Another dateless Valentine’s Day. It’s just another day. I arrived a little late at a sports bar because my hair wouldn’t style in place—never did. I’ve been single for so long that I forgot what it felt like to have a Valentine. Buying flowers and chocolate was a foreign concept to me. A group of friends invited me out on weekends, especially Friday nights, to hunt for beautiful women. It was hit or miss. More times than not, it was a miss. I’d had my fair share of one-night stands—even an unplanned pregnancy scare.
Maybe arriving late was destiny or fate. I arrived at the door, and a woman stepped in front of me, putting out a cigarette, saying she needed to use the bathroom. I’d never let someone cut in front of me ever—not even in middle school. In sixth grade, Wendy Roth tried to cut in front of me at lunchtime. I clenched my hand and would have knocked the fuck out of her because I was so hungry. Mom couldn’t afford food, so school lunches were my primary source of nutrients. A crooked smile adorned her face as she looked at me.

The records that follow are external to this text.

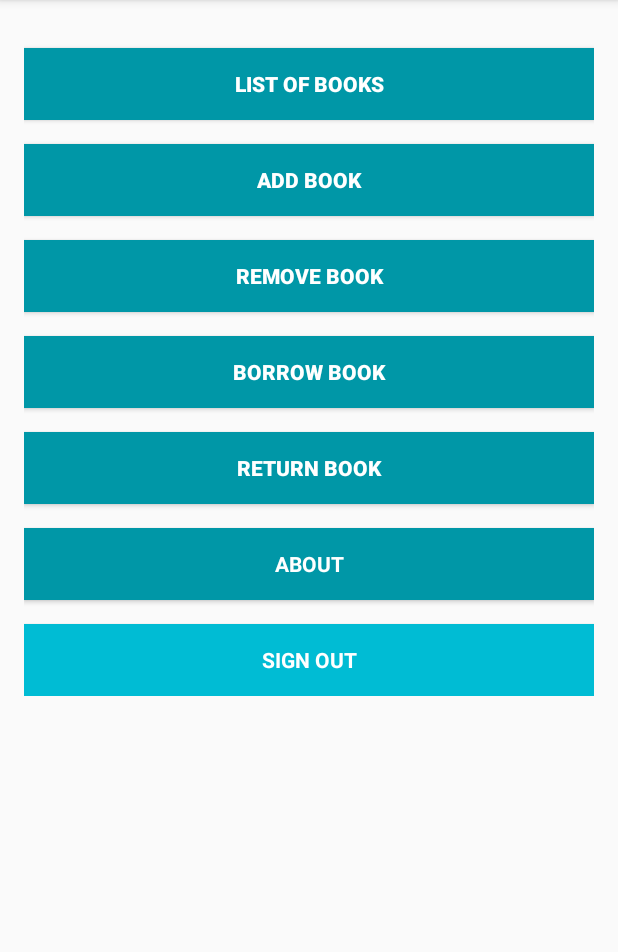
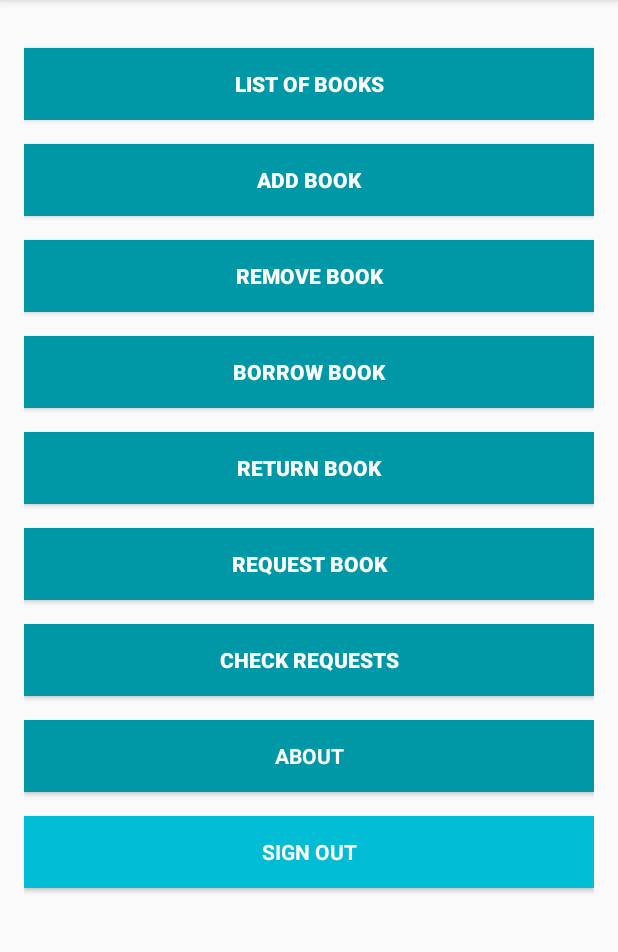
Before and after one commit to mateusz93/Book-rental, an Android app: the screen it shows after launch once a user with an empty profile is signed in (MainActivity), on a phone screen of 412 x 824 dp, the part 84-1036 px from its top. Run offline under Robolectric (Android 15) with nearby library versions, the phone set to English and light mode, and no system bars; our stand-ins replace Firebase (no records; nobody signed in at launch, a user with empty details on screens opened directly).

Commit message:
Request new book functionality

```diff
--- a/app/src/main/AndroidManifest.xml
+++ b/app/src/main/AndroidManifest.xml
@@ -23,6 +23,8 @@
         <activity android:name=".RemoveBookActivity"/>
         <activity android:name=".BorrowBookActivity"/>
         <activity android:name=".ReturnBookActivity"/>
+        <activity android:name=".RequestBookActivity"/>
+        <activity android:name=".CheckRequestBookActivity"/>
         <activity android:name=".AboutActivity"/>
     </application>
 
--- a/app/src/main/java/project/bookrental/MainActivity.java
+++ b/app/src/main/java/project/bookrental/MainActivity.java
@@ -77,7 +77,15 @@
 
 
     private void addOnClickListenersOnButtons() {
-        Integer[] buttonNames = new Integer[] {R.id.listOfBooksButton, R.id.addBookButton,R.id.removeBookButton, R.id.borrowBookButton, R.id.returnBookButton, R.id.aboutButton};
+        Integer[] buttonNames = new Integer[] {
+                R.id.listOfBooksButton,
+                R.id.addBookButton,
+                R.id.removeBookButton,
+                R.id.borrowBookButton,
+                R.id.returnBookButton,
+                R.id.requestBookButton,
+                R.id.checkRequestBookButton,
+                R.id.aboutButton};
         for (int i = 0; i < buttonNames.length; i++) {
             Button button = (Button)findViewById(buttonNames[i]);
             button.setOnClickListener(new View.OnClickListener() {
@@ -99,6 +107,12 @@
                         case R.id.returnBookButton:
                             startActivity(new Intent(MainActivity.this, ReturnBookActivity.class));
                             break;
+                        case R.id.requestBookButton:
+                            startActivity(new Intent(MainActivity.this, RequestBookActivity.class));
+                            break;
+                        case R.id.checkRequestBookButton:
+                            startActivity(new Intent(MainActivity.this, CheckRequestBookActivity.class));
+                            break;
                         case R.id.aboutButton:
                             startActivity(new Intent(MainActivity.this, AboutActivity.class));
                     }
--- a/app/src/main/res/layout/activity_main.xml
+++ b/app/src/main/res/layout/activity_main.xml
@@ -6,6 +6,11 @@
     android:layout_height="match_parent"
     android:fitsSystemWindows="true"
     tools:context="MainActivity">
+
+    <ScrollView
+        android:fillViewport="true"
+        android:layout_width="match_parent"
+        android:layout_height="match_parent">
 
         <LinearLayout
             android:layout_width="match_parent"
@@ -68,6 +73,26 @@
                 android:textStyle="bold" />
 
             <Button
+                android:id="@+id/requestBookButton"
+                android:layout_width="match_parent"
+                android:layout_height="wrap_content"
+                android:layout_marginTop="16dp"
+                android:background="@color/colorPrimaryDark"
+                android:text="@string/requestBook"
+                android:textColor="@android:color/white"
+                android:textStyle="bold" />
+
+            <Button
+                android:id="@+id/checkRequestBookButton"
+                android:layout_width="match_parent"
+                android:layout_height="wrap_content"
+                android:layout_marginTop="16dp"
+                android:background="@color/colorPrimaryDark"
+                android:text="@string/checkRequestBook"
+                android:textColor="@android:color/white"
+                android:textStyle="bold" />
+
+            <Button
                 android:id="@+id/aboutButton"
                 style="?android:textAppearanceSmall"
                 android:layout_width="match_parent"
@@ -77,7 +102,6 @@
                 android:text="@string/about"
                 android:textColor="@android:color/white"
                 android:textStyle="bold" />
-
 
 
             <Button
@@ -92,5 +116,6 @@
                 android:textStyle="bold" />
 
         </LinearLayout>
+    </ScrollView>
 
 </android.support.design.widget.CoordinatorLayout>
--- a/app/src/main/res/values/strings.xml
+++ b/app/src/main/res/values/strings.xml
@@ -1,6 +1,8 @@
 <resources>
     <string name="app_name">Book rental</string>
     <string name="addBook">Add book</string>
+    <string name="requestBook">Request book</string>
+    <string name="checkRequestBook">Check requests</string>
     <string name="removeBook">Remove book</string>
     <string name="borrowBook">Borrow book</string>
     <string name="returnBook">Return book</string>
@@ -23,10 +25,12 @@
     <string name="lbl_forgot_password">Forgot password?</string>
     <string name="forgot_password_msg">We just need your registered Email Id to sent you password reset instructions.</string>
     <string name="addBookTitle">Add book</string>
+    <string name="requestBookTitle">Request book</string>
     <string name="addBookTitleHint">Enter title…</string>
     <string name="addBookAuthorHint">Enter author…</string>
     <string name="addBookYearHint">Enter year…</string>
     <string name="addBookSubmitText">Submit</string>
+    <string name="requestBookSubmitText">Request</string>
     <string name="listOfBooks">List of books</string>
     <string name="ListOfBooksTitleFilterHint">Filter by contains in title field…</string>
     <string name="ListOfBooksAuthorFilterHint">Filter by contains in author field…</string>
```
Also changed, not shown: app/src/main/java/project/bookrental/CheckRequestBookActivity.java (added, +120 -0 lines), app/src/main/java/project/bookrental/RequestBookActivity.java (added, +92 -0 lines), app/src/main/java/project/bookrental/models/RequestBookModel.java (added, +62 -0 lines), app/src/main/res/layout/activity_check_request_book.xml (added, +11 -0 lines), app/src/main/res/layout/activity_check_request_book_layout.xml (added, +25 -0 lines), app/src/main/res/layout/activity_request_new_book.xml (added, +44 -0 lines). Lines whose indentation alone changed are shown as unchanged.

I stuck my finger in her face and told her to get behind me and that I wasn’t in the mood to ask twice. She held her hands in front of her body and mouthed Okay, weirdo. Maybe I was a weirdo. I mean, other kids had Nikes and Stussy shirts. The girls wore overalls and Jensen backpacks. (It was 1992.) I had those Payless shoes. The Adidas with the extra stripe. I’m sure you’ve seen them before. And before you laugh, Mom did the best she could. I mean, she was a drunk, and that’s where most of her money was spent. I’d been angry with her until I entered my twenties, and I realized life wasn’t easy, especially for a young mother.
I handed the bouncer my ID. He dropped his gaze on the card and looked up to study my face. He did this several times. I’d grown a beard and looked nothing like my clean-shaven self on my driver’s license. The man with a barrel chest told me I was good to go. As I entered Pete’s Bar, I felt thick smoke hit my skin, nose, and ears. I casually looked either way, hoping I hadn’t come for nothing. My friend Sam waved. I sat down at the table and drank dark beer from a large pitcher. I laughed and talked a tad too loudly. The girl cut in front of me as I looked over my shoulder. When our eyes met, she leaned over to her friend and whispered something, and they both laughed.
I had half a mind to yell, what’s so funny over there. But even I wasn’t drunk enough to do that. I heard a loud crash and looked behind me. Did karma get the woman who cut in front of me? Did she trip and hit her head? A waitress tripped, and a pitcher of beer spread the air, catching the cutter’s white shirt. Nice nips, I thought. The woman threw a sweater over her shoulders. And moved directly across from our table. I wanted to ask her who the fuck she thought she was and what made her so special as to cut in front of me.
“Hey,” she said.
I turned to see what she wanted. “Can I help you?” I said. She didn’t even have to say her name. Her eyes gave it away.
“You’re Mike Franklin, right?”
“Who’s asking?” I played it off. I’d had the biggest crush on Wendy since I could remember. It was a love-hate relationship, though. I’d daydream of her walking by during a high school English class, wearing that short shirt with stripes. Other times, I’d hear her talk shit about other guys, and I wondered what she thought of me. The teacher paired us with a lab assignment. I did most of the work as she smacked her gum and twirled a strand of her long red hair around her finger that cascaded to the small of her back.
“It’s me, Wendy Roth. Listen, what do you say we ditch this joint?” she said. “I want to make up for making you do the lab by yourself, and cutting in line. What do you say?”
“I’m ready when you are,” I said.